- Exercise prompt -
Every line with the string "Ottawa" must be copied from the entries below.

BEGIN Dataset

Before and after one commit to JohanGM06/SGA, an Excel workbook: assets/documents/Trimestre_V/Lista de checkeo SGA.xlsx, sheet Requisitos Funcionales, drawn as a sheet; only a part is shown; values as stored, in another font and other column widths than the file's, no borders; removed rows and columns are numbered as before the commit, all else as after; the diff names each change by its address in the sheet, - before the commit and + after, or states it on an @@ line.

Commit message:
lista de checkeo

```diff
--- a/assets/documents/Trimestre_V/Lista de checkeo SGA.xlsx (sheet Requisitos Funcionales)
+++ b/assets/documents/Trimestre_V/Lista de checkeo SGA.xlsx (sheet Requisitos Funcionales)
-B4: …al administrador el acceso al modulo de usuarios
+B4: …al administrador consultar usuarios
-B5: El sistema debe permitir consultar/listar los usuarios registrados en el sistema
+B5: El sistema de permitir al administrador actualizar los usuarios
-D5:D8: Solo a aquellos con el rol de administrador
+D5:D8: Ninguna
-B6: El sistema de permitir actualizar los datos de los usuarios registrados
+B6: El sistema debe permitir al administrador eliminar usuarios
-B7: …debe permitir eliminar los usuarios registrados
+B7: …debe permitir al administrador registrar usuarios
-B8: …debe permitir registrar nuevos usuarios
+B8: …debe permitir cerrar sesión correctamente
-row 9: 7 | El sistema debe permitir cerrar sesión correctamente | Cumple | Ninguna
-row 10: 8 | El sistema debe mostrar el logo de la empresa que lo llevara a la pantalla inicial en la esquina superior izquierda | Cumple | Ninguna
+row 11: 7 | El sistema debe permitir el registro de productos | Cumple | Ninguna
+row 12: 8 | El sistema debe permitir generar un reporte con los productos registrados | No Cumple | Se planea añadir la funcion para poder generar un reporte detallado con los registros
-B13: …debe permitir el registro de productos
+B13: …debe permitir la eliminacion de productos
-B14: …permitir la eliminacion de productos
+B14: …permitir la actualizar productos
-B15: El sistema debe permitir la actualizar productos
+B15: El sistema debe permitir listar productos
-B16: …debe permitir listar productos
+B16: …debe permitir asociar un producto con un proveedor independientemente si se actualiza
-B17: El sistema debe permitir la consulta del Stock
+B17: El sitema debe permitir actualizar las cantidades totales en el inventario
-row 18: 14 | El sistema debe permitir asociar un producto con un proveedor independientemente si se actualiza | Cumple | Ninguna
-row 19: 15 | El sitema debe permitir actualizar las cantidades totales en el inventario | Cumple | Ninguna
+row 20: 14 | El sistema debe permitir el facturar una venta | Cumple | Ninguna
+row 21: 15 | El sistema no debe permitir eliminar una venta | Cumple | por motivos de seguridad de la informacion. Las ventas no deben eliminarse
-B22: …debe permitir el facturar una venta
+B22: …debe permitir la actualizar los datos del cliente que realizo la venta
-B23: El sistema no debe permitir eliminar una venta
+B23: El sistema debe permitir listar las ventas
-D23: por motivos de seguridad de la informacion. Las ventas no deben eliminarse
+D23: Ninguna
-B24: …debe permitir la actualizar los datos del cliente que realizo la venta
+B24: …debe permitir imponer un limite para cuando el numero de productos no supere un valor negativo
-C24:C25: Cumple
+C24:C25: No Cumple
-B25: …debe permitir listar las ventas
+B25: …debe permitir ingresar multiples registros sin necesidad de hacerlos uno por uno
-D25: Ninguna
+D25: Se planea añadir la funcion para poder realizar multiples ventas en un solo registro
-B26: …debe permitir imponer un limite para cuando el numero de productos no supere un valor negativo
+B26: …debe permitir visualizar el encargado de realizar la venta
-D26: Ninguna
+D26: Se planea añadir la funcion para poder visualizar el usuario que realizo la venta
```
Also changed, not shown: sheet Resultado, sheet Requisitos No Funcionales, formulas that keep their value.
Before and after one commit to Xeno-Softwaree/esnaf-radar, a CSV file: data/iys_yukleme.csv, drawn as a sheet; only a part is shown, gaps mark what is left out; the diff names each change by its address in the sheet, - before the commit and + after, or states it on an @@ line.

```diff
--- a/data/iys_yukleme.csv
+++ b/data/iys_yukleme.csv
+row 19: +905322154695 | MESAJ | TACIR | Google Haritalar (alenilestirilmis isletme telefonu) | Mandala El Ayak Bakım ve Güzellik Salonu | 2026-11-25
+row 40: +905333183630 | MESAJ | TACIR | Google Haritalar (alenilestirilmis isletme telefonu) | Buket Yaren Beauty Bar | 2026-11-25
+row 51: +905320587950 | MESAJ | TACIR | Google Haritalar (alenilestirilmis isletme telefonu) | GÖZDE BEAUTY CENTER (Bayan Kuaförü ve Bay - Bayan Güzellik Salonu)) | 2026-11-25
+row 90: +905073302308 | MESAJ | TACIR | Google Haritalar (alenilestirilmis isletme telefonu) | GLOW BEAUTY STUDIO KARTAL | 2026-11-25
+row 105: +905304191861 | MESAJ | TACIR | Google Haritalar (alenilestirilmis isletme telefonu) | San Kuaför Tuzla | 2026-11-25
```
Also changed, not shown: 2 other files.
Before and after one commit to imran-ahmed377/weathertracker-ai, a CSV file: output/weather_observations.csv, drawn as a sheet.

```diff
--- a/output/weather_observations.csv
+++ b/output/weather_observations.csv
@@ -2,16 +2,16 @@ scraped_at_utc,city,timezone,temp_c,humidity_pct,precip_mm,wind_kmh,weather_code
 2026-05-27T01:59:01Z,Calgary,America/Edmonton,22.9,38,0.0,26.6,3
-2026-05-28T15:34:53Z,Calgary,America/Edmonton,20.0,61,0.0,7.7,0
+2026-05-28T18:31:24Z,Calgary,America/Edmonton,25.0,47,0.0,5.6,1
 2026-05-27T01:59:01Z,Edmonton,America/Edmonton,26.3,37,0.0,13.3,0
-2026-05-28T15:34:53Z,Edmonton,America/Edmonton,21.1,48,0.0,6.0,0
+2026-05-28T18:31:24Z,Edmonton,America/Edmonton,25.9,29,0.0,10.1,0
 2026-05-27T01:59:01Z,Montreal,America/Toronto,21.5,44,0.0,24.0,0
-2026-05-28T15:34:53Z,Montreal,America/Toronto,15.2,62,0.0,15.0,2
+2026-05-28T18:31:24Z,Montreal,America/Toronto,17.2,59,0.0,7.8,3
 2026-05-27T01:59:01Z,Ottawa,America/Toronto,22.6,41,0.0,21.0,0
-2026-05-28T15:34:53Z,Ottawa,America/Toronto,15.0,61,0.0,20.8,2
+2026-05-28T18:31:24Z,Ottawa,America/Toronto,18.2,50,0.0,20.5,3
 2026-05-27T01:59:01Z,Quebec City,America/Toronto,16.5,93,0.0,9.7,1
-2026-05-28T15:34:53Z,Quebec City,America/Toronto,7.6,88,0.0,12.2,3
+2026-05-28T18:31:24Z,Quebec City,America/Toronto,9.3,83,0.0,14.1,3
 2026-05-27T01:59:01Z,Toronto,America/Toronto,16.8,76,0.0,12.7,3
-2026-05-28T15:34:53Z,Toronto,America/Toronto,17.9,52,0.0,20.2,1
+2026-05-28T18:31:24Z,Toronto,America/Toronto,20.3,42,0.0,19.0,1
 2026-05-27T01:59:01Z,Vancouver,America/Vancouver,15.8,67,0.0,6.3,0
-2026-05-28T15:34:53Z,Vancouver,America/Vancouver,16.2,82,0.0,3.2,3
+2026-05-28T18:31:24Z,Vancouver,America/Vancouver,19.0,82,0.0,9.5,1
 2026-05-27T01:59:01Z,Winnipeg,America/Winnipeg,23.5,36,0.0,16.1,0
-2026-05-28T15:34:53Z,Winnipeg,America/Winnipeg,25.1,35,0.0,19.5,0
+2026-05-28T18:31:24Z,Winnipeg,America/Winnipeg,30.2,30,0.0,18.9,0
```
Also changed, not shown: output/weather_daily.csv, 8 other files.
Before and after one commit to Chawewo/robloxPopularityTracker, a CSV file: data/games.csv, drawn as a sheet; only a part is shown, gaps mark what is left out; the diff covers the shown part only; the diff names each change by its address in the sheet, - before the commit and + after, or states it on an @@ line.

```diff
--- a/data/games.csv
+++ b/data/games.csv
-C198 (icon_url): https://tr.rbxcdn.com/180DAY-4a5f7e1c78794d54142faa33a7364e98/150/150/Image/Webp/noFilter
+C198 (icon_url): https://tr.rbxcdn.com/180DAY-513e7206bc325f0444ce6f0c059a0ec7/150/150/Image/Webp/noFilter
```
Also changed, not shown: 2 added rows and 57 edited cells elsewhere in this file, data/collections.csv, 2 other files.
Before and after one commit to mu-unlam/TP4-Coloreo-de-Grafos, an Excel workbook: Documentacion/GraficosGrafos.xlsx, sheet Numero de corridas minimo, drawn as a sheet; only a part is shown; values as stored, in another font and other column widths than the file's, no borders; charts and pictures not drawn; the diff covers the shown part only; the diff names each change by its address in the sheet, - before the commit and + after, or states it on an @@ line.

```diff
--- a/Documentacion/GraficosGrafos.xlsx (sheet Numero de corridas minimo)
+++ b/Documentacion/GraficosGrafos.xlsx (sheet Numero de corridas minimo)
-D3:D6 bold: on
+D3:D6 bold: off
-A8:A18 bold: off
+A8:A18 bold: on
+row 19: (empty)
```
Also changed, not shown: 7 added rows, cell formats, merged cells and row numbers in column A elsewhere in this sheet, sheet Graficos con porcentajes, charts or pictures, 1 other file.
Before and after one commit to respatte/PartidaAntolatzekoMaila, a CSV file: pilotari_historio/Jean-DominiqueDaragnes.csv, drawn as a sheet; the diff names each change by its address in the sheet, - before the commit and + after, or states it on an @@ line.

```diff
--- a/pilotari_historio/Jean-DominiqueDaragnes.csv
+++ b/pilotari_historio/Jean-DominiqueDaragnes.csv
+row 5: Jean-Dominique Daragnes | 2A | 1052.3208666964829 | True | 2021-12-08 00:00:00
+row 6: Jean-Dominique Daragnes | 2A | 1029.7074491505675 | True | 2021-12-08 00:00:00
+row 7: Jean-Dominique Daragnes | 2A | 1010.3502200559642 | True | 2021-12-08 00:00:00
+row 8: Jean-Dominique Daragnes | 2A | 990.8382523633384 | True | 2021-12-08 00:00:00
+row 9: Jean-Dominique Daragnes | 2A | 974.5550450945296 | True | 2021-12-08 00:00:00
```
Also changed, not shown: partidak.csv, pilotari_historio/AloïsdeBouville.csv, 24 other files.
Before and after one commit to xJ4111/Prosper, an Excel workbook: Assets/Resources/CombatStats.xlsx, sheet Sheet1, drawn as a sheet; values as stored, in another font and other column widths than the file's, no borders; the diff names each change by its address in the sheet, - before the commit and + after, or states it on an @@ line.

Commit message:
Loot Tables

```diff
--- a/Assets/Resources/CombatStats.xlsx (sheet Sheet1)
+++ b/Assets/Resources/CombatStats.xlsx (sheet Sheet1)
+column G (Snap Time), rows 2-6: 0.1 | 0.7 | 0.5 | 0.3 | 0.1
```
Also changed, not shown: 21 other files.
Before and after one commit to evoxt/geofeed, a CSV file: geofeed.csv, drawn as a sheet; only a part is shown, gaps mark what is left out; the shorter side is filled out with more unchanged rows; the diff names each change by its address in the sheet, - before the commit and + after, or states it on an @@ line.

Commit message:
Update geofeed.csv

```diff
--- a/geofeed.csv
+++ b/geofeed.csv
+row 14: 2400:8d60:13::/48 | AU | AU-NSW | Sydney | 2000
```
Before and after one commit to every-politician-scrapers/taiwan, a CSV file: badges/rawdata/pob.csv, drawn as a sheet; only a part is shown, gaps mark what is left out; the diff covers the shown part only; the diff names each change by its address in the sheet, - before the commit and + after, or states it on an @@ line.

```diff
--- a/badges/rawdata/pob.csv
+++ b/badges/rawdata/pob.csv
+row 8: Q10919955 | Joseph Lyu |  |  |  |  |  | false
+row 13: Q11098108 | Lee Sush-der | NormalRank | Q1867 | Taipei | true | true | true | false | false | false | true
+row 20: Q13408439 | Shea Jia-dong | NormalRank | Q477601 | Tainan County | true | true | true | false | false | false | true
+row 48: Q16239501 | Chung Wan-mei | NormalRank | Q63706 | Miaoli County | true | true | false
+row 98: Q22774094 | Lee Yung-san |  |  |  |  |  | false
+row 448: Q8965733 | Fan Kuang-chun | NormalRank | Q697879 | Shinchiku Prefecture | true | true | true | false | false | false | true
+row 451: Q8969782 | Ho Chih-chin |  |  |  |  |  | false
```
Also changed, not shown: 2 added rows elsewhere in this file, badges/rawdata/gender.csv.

END Dataset

- Solution -
 2026-05-27T01:59:01Z,Ottawa,America/Toronto,22.6,41,0.0,21.0,0
-2026-05-28T15:34:53Z,Ottawa,America/Toronto,15.0,61,0.0,20.8,2
+2026-05-28T18:31:24Z,Ottawa,America/Toronto,18.2,50,0.0,20.5,3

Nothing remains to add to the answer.